- INPUT -
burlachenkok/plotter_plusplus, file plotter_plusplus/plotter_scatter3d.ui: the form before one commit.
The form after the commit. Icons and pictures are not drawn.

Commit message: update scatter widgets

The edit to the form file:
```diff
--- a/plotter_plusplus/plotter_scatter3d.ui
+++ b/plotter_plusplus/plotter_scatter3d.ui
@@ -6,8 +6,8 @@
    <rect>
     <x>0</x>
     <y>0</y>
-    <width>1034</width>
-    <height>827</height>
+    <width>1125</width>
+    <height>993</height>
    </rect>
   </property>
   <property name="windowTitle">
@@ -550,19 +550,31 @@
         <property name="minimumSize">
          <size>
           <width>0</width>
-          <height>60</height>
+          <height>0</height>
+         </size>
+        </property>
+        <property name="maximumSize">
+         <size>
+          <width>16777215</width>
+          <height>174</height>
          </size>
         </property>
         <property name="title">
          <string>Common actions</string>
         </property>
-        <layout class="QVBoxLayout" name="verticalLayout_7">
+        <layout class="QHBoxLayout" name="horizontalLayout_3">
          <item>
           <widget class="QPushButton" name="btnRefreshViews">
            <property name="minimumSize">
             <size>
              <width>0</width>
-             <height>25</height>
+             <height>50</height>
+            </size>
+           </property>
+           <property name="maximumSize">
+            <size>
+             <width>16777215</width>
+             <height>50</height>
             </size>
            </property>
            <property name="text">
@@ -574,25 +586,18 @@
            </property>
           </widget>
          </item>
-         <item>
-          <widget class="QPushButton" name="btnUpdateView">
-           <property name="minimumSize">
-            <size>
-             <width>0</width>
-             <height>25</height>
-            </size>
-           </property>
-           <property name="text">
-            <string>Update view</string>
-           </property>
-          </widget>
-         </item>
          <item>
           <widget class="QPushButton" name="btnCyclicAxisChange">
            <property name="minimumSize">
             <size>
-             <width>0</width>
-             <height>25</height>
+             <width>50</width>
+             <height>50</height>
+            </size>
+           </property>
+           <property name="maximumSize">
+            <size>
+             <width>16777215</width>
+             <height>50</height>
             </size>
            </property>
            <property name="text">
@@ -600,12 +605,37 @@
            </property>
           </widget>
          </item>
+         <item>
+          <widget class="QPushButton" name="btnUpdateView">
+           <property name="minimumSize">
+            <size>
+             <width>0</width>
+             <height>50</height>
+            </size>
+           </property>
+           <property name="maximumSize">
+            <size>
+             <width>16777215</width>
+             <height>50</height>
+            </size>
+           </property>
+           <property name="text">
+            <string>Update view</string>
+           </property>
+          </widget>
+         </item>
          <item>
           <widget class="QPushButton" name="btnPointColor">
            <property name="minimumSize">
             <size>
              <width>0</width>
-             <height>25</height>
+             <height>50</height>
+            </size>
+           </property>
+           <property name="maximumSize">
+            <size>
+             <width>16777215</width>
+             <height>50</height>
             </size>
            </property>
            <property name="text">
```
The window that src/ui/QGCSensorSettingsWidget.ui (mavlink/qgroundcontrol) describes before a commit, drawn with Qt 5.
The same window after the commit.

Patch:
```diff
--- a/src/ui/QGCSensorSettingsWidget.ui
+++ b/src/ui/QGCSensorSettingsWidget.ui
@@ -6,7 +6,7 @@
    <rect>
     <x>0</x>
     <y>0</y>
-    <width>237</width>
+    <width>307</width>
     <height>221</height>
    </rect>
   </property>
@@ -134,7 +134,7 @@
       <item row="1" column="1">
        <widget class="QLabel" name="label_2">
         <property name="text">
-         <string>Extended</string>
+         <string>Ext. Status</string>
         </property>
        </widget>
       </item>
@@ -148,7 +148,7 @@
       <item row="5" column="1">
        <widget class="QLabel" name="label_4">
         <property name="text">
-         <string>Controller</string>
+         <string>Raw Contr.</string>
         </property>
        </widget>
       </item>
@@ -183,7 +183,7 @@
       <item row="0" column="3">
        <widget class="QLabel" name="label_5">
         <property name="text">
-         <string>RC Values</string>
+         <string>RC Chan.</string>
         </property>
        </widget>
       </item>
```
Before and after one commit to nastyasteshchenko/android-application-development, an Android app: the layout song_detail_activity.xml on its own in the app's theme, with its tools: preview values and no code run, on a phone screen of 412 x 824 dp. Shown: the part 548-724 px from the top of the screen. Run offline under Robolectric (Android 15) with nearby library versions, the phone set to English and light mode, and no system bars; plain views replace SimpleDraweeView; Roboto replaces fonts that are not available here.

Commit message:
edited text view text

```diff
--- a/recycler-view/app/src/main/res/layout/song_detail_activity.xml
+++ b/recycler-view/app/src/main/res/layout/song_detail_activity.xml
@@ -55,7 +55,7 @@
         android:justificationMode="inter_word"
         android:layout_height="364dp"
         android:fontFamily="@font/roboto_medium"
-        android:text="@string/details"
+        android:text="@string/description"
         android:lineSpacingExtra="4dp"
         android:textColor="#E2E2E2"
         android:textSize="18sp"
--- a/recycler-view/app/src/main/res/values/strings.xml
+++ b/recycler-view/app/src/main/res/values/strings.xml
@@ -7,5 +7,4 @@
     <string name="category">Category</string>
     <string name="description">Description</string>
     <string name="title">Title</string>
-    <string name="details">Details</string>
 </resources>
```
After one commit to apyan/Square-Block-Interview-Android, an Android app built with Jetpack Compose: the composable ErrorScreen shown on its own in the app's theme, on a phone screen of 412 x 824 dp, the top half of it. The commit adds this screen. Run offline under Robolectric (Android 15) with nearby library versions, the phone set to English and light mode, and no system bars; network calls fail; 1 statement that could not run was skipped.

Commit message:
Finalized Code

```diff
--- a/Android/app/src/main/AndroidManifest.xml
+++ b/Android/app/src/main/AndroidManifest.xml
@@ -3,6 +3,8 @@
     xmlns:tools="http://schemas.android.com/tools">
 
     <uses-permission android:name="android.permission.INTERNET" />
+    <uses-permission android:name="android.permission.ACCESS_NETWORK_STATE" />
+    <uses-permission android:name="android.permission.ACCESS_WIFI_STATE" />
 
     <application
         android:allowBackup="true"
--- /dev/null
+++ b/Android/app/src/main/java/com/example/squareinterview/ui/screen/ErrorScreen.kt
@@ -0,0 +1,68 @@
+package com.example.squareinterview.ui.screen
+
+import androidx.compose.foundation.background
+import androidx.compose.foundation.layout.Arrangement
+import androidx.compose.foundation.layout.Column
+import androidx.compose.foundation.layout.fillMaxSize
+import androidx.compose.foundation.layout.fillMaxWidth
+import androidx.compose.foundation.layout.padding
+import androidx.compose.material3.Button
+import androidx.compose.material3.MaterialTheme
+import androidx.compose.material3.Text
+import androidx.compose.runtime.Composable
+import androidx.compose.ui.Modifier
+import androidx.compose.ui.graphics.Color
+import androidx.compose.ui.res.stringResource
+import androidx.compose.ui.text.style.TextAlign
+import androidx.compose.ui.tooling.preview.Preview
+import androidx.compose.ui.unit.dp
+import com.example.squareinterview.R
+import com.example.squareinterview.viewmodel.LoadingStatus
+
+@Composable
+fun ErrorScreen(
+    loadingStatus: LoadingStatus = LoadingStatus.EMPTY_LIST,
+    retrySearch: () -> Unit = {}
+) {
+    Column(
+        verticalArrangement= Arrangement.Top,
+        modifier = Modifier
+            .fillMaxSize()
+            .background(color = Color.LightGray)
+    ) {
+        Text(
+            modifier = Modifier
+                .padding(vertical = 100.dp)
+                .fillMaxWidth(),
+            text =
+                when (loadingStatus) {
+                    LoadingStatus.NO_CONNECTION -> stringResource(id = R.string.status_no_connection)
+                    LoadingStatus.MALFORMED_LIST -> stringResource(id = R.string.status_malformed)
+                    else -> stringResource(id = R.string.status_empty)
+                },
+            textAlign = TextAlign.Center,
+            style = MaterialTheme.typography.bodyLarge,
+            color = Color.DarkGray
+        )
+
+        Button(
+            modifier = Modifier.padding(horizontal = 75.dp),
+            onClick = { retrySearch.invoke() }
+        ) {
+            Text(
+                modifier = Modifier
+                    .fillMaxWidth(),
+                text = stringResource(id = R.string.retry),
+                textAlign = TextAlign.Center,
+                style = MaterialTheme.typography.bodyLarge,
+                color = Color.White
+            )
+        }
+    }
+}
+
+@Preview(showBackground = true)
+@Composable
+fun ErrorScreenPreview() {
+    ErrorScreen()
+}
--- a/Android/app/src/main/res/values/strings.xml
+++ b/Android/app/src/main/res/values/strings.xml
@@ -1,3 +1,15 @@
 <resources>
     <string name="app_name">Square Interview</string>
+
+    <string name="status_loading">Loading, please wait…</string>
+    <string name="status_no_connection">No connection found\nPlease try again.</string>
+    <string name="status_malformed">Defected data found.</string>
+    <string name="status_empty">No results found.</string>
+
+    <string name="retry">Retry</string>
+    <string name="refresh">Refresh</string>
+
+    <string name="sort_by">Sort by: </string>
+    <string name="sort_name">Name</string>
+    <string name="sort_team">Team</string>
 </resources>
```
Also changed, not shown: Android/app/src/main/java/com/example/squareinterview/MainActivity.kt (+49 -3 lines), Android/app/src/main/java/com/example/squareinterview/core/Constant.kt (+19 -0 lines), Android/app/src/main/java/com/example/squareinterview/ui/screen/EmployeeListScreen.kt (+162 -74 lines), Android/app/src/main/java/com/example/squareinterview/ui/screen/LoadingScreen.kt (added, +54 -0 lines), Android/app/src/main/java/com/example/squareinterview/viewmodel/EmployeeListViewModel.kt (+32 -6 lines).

- ABOUT THIS TASK -
For the string "main", find every line of the material that contains it, and copy each one.

- WRITTEN REPLY -
--- a/recycler-view/app/src/main/res/layout/song_detail_activity.xml
+++ b/recycler-view/app/src/main/res/layout/song_detail_activity.xml
--- a/recycler-view/app/src/main/res/values/strings.xml
+++ b/recycler-view/app/src/main/res/values/strings.xml
--- a/Android/app/src/main/AndroidManifest.xml
+++ b/Android/app/src/main/AndroidManifest.xml
+++ b/Android/app/src/main/java/com/example/squareinterview/ui/screen/ErrorScreen.kt
--- a/Android/app/src/main/res/values/strings.xml
+++ b/Android/app/src/main/res/values/strings.xml
Also changed, not shown: Android/app/src/main/java/com/example/squareinterview/MainActivity.kt (+49 -3 lines), Android/app/src/main/java/com/example/squareinterview/core/Constant.kt (+19 -0 lines), Android/app/src/main/java/com/example/squareinterview/ui/screen/EmployeeListScreen.kt (+162 -74 lines), Android/app/src/main/java/com/example/squareinterview/ui/screen/LoadingScreen.kt (added, +54 -0 lines), Android/app/src/main/java/com/example/squareinterview/viewmodel/EmployeeListViewModel.kt (+32 -6 lines).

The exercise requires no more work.